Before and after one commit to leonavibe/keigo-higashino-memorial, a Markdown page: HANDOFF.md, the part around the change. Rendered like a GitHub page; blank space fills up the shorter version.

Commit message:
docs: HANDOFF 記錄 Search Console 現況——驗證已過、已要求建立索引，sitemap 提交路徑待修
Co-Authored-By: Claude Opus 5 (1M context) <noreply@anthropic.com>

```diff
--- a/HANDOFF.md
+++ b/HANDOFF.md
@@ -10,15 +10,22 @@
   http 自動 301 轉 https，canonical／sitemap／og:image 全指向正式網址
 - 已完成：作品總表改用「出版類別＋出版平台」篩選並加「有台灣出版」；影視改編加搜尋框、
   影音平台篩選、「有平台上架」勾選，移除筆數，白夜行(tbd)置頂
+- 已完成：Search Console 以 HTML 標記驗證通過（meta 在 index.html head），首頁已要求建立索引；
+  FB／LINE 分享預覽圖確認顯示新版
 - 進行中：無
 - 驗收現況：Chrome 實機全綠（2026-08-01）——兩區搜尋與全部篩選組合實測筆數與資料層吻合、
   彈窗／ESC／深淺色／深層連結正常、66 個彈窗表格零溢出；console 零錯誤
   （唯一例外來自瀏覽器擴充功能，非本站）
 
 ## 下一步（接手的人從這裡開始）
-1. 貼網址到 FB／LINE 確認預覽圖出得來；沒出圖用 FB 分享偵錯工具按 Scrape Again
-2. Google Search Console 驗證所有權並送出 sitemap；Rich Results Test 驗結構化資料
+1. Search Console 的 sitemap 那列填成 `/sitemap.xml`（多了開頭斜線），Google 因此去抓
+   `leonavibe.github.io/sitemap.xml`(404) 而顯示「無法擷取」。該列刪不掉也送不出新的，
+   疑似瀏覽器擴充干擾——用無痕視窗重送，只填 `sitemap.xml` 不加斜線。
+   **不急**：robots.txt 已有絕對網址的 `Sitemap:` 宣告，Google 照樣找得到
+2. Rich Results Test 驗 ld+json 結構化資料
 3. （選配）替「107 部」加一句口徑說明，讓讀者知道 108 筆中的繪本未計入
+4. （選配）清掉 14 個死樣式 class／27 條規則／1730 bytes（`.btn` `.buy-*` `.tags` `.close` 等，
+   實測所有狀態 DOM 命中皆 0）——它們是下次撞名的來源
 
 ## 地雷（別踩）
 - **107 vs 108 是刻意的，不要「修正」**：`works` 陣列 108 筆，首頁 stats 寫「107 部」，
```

++++++

> [EXERCISE PROMPT]: Those lines above that contain the string "Google" should be returned.

> [COMPLETED EXERCISE]:
-2. Google Search Console 驗證所有權並送出 sitemap；Rich Results Test 驗結構化資料
+1. Search Console 的 sitemap 那列填成 `/sitemap.xml`（多了開頭斜線），Google 因此去抓
+   **不急**：robots.txt 已有絕對網址的 `Sitemap:` 宣告，Google 照樣找得到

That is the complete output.